::: Records for the exercise :::
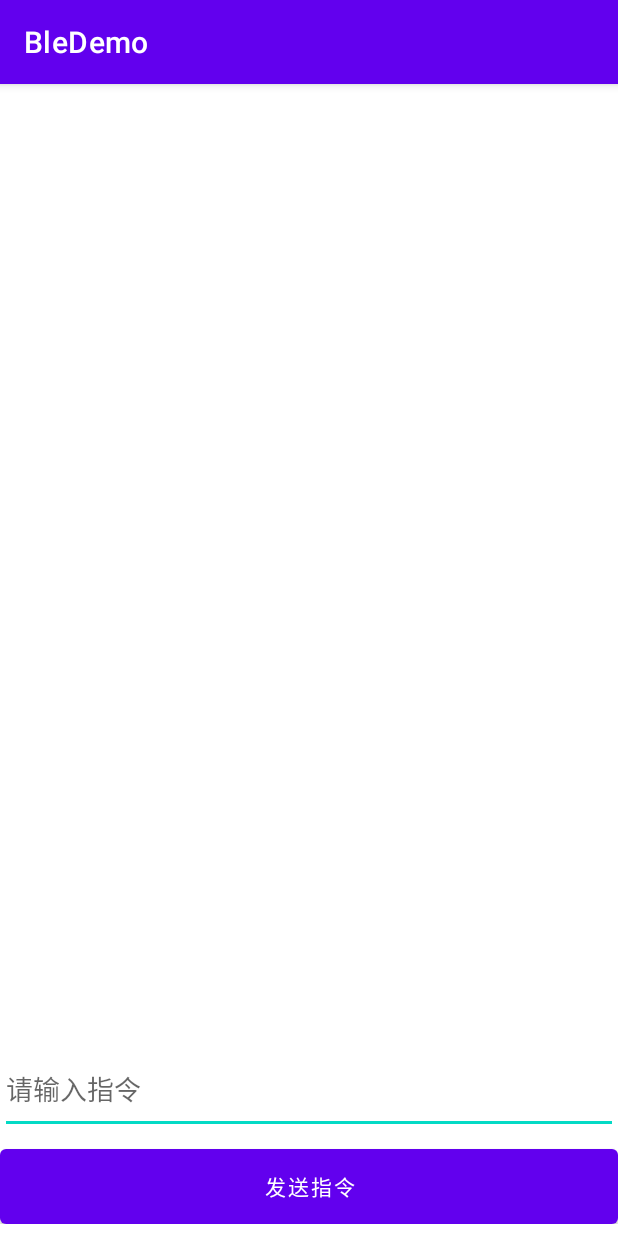
After one commit to lilongweidev/BleDemo, an Android app: the DataExchangeActivity screen opened directly, with no data from a screen before it, on a phone screen of 412 x 824 dp. The commit adds this screen. Run offline under Robolectric (Android 15) with nearby library versions, the phone set to English and light mode, and no system bars; 1 statement that could not run was skipped.

Commit message:
增加数据交互

```diff
--- a/app/build.gradle
+++ b/app/build.gradle
@@ -43,4 +43,6 @@ dependencies {
     implementation 'pub.devrel:easypermissions:3.0.0'
     //让你的适配器一目了然，告别代码冗余
     implementation 'com.github.CymChad:BaseRecyclerViewAdapterHelper:3.0.4'
+    //Easy库
+    implementation 'com.github.lilongweidev:EasyLibrary:1.0.4'
 }
--- /dev/null
+++ b/app/src/main/java/com/llw/bledemo/DataExchangeActivity.java
@@ -0,0 +1,78 @@
+package com.llw.bledemo;
+
+import androidx.appcompat.app.AppCompatActivity;
+
+import android.bluetooth.BluetoothDevice;
+import android.bluetooth.BluetoothGatt;
+import android.os.Bundle;
+import android.widget.EditText;
+import android.widget.Toast;
+
+import com.llw.bledemo.callback.BleCallback;
+import com.llw.bledemo.utils.BleHelper;
+
+/**
+ * 数据交互
+ *
+ * @author llw
+ */
+public class DataExchangeActivity extends AppCompatActivity {
+    private static final String TAG = DataExchangeActivity.class.getSimpleName();
+
+    /**
+     * Gatt
+     */
+    private BluetoothGatt bluetoothGatt;
+    /**
+     * 设备是否连接
+     */
+    private boolean isConnected = false;
+
+    /**
+     * Gatt回调
+     */
+    private BleCallback bleCallback;
+
+    private EditText etCommand;
+
+    @Override
+    protected void onCreate(Bundle savedInstanceState) {
+        super.onCreate(savedInstanceState);
+        setContentView(R.layout.activity_data_exchange);
+        //初始化
+        bleCallback = new BleCallback();
+        //获取上个页面传递过来的设备
+        BluetoothDevice device = getIntent().getParcelableExtra("device");
+        //连接gatt 设置Gatt回调
+        bluetoothGatt = device.connectGatt(this, false, bleCallback);
+        etCommand = findViewById(R.id.et_command);
+        //发送指令
+        findViewById(R.id.btn_send_command).setOnClickListener(v -> {
+            String command = etCommand.getText().toString().trim();
+            if (command.isEmpty()) {
+                showMsg("请输入指令");
+                return;
+            }
+            //发送指令
+            BleHelper.sendCommand(bluetoothGatt, command, "010200".equals(command));
+        });
+    }
+
+    /**
+     * 断开设备连接
+     */
+    private void disconnectDevice() {
+        if (isConnected && bluetoothGatt != null) {
+            bluetoothGatt.disconnect();
+        }
+    }
+
+    /**
+     * Toast提示
+     *
+     * @param msg 内容
+     */
+    private void showMsg(String msg) {
+        Toast.makeText(this, msg, Toast.LENGTH_SHORT).show();
+    }
+}
--- a/app/src/main/java/com/llw/bledemo/adapter/BleDeviceAdapter.java
+++ b/app/src/main/java/com/llw/bledemo/adapter/BleDeviceAdapter.java
@@ -8,6 +8,7 @@ import com.llw.bledemo.bean.BleDevice;
 import java.util.List;
 
 /**
+ * Ble设备适配器
  * @author llw
  * @description BleDeviceAdapter
  * @date 2021/7/21 19:34
--- /dev/null
+++ b/app/src/main/res/layout/activity_data_exchange.xml
@@ -0,0 +1,25 @@
+<?xml version="1.0" encoding="utf-8"?>
+<LinearLayout xmlns:android="http://schemas.android.com/apk/res/android"
+    xmlns:app="http://schemas.android.com/apk/res-auto"
+    xmlns:tools="http://schemas.android.com/tools"
+    android:layout_width="match_parent"
+    android:layout_height="match_parent"
+    android:gravity="bottom"
+    android:orientation="vertical"
+    android:paddingBottom="@dimen/dp_20"
+    tools:context=".DataExchangeActivity">
+    <EditText
+        android:id="@+id/et_command"
+        android:hint="请输入指令"
+        android:layout_width="match_parent"
+        android:layout_height="60dp"/>
+    <Button
+        android:id="@+id/btn_send_command"
+        android:layout_marginTop="10dp"
+        android:text="发送指令"
+        android:insetTop="0dp"
+        android:insetBottom="0dp"
+        android:layout_width="match_parent"
+        android:layout_height="50dp"/>
+
+</LinearLayout>
```
Also changed, not shown: app/src/main/AndroidManifest.xml (+3 -5 lines), app/src/main/java/com/llw/bledemo/MainActivity.java (+19 -4 lines), app/src/main/java/com/llw/bledemo/callback/BleCallback.java (added, +229 -0 lines), app/src/main/java/com/llw/bledemo/utils/BleConstant.java (added, +51 -0 lines), app/src/main/java/com/llw/bledemo/utils/BleHelper.java (added, +80 -0 lines), app/src/main/java/com/llw/bledemo/utils/ByteUtils.java (added, +55 -0 lines).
:::
* **Exercise objective**: Leave out the images and copy every record above exactly.

* **Solution for this problem**:
After one commit to lilongweidev/BleDemo, an Android app: the DataExchangeActivity screen opened directly, with no data from a screen before it, on a phone screen of 412 x 824 dp. The commit adds this screen. Run offline under Robolectric (Android 15) with nearby library versions, the phone set to English and light mode, and no system bars; 1 statement that could not run was skipped.

Commit message:
增加数据交互

```diff
--- a/app/build.gradle
+++ b/app/build.gradle
@@ -43,4 +43,6 @@ dependencies {
     implementation 'pub.devrel:easypermissions:3.0.0'
     //让你的适配器一目了然，告别代码冗余
     implementation 'com.github.CymChad:BaseRecyclerViewAdapterHelper:3.0.4'
+    //Easy库
+    implementation 'com.github.lilongweidev:EasyLibrary:1.0.4'
 }
--- /dev/null
+++ b/app/src/main/java/com/llw/bledemo/DataExchangeActivity.java
@@ -0,0 +1,78 @@
+package com.llw.bledemo;
+
+import androidx.appcompat.app.AppCompatActivity;
+
+import android.bluetooth.BluetoothDevice;
+import android.bluetooth.BluetoothGatt;
+import android.os.Bundle;
+import android.widget.EditText;
+import android.widget.Toast;
+
+import com.llw.bledemo.callback.BleCallback;
+import com.llw.bledemo.utils.BleHelper;
+
+/**
+ * 数据交互
+ *
+ * @author llw
+ */
+public class DataExchangeActivity extends AppCompatActivity {
+    private static final String TAG = DataExchangeActivity.class.getSimpleName();
+
+    /**
+     * Gatt
+     */
+    private BluetoothGatt bluetoothGatt;
+    /**
+     * 设备是否连接
+     */
+    private boolean isConnected = false;
+
+    /**
+     * Gatt回调
+     */
+    private BleCallback bleCallback;
+
+    private EditText etCommand;
+
+    @Override
+    protected void onCreate(Bundle savedInstanceState) {
+        super.onCreate(savedInstanceState);
+        setContentView(R.layout.activity_data_exchange);
+        //初始化
+        bleCallback = new BleCallback();
+        //获取上个页面传递过来的设备
+        BluetoothDevice device = getIntent().getParcelableExtra("device");
+        //连接gatt 设置Gatt回调
+        bluetoothGatt = device.connectGatt(this, false, bleCallback);
+        etCommand = findViewById(R.id.et_command);
+        //发送指令
+        findViewById(R.id.btn_send_command).setOnClickListener(v -> {
+            String command = etCommand.getText().toString().trim();
+            if (command.isEmpty()) {
+                showMsg("请输入指令");
+                return;
+            }
+            //发送指令
+            BleHelper.sendCommand(bluetoothGatt, command, "010200".equals(command));
+        });
+    }
+
+    /**
+     * 断开设备连接
+     */
+    private void disconnectDevice() {
+        if (isConnected && bluetoothGatt != null) {
+            bluetoothGatt.disconnect();
+        }
+    }
+
+    /**
+     * Toast提示
+     *
+     * @param msg 内容
+     */
+    private void showMsg(String msg) {
+        Toast.makeText(this, msg, Toast.LENGTH_SHORT).show();
+    }
+}
--- a/app/src/main/java/com/llw/bledemo/adapter/BleDeviceAdapter.java
+++ b/app/src/main/java/com/llw/bledemo/adapter/BleDeviceAdapter.java
@@ -8,6 +8,7 @@ import com.llw.bledemo.bean.BleDevice;
 import java.util.List;
 
 /**
+ * Ble设备适配器
  * @author llw
  * @description BleDeviceAdapter
  * @date 2021/7/21 19:34
--- /dev/null
+++ b/app/src/main/res/layout/activity_data_exchange.xml
@@ -0,0 +1,25 @@
+<?xml version="1.0" encoding="utf-8"?>
+<LinearLayout xmlns:android="http://schemas.android.com/apk/res/android"
+    xmlns:app="http://schemas.android.com/apk/res-auto"
+    xmlns:tools="http://schemas.android.com/tools"
+    android:layout_width="match_parent"
+    android:layout_height="match_parent"
+    android:gravity="bottom"
+    android:orientation="vertical"
+    android:paddingBottom="@dimen/dp_20"
+    tools:context=".DataExchangeActivity">
+    <EditText
+        android:id="@+id/et_command"
+        android:hint="请输入指令"
+        android:layout_width="match_parent"
+        android:layout_height="60dp"/>
+    <Button
+        android:id="@+id/btn_send_command"
+        android:layout_marginTop="10dp"
+        android:text="发送指令"
+        android:insetTop="0dp"
+        android:insetBottom="0dp"
+        android:layout_width="match_parent"
+        android:layout_height="50dp"/>
+
+</LinearLayout>
```
Also changed, not shown: app/src/main/AndroidManifest.xml (+3 -5 lines), app/src/main/java/com/llw/bledemo/MainActivity.java (+19 -4 lines), app/src/main/java/com/llw/bledemo/callback/BleCallback.java (added, +229 -0 lines), app/src/main/java/com/llw/bledemo/utils/BleConstant.java (added, +51 -0 lines), app/src/main/java/com/llw/bledemo/utils/BleHelper.java (added, +80 -0 lines), app/src/main/java/com/llw/bledemo/utils/ByteUtils.java (added, +55 -0 lines).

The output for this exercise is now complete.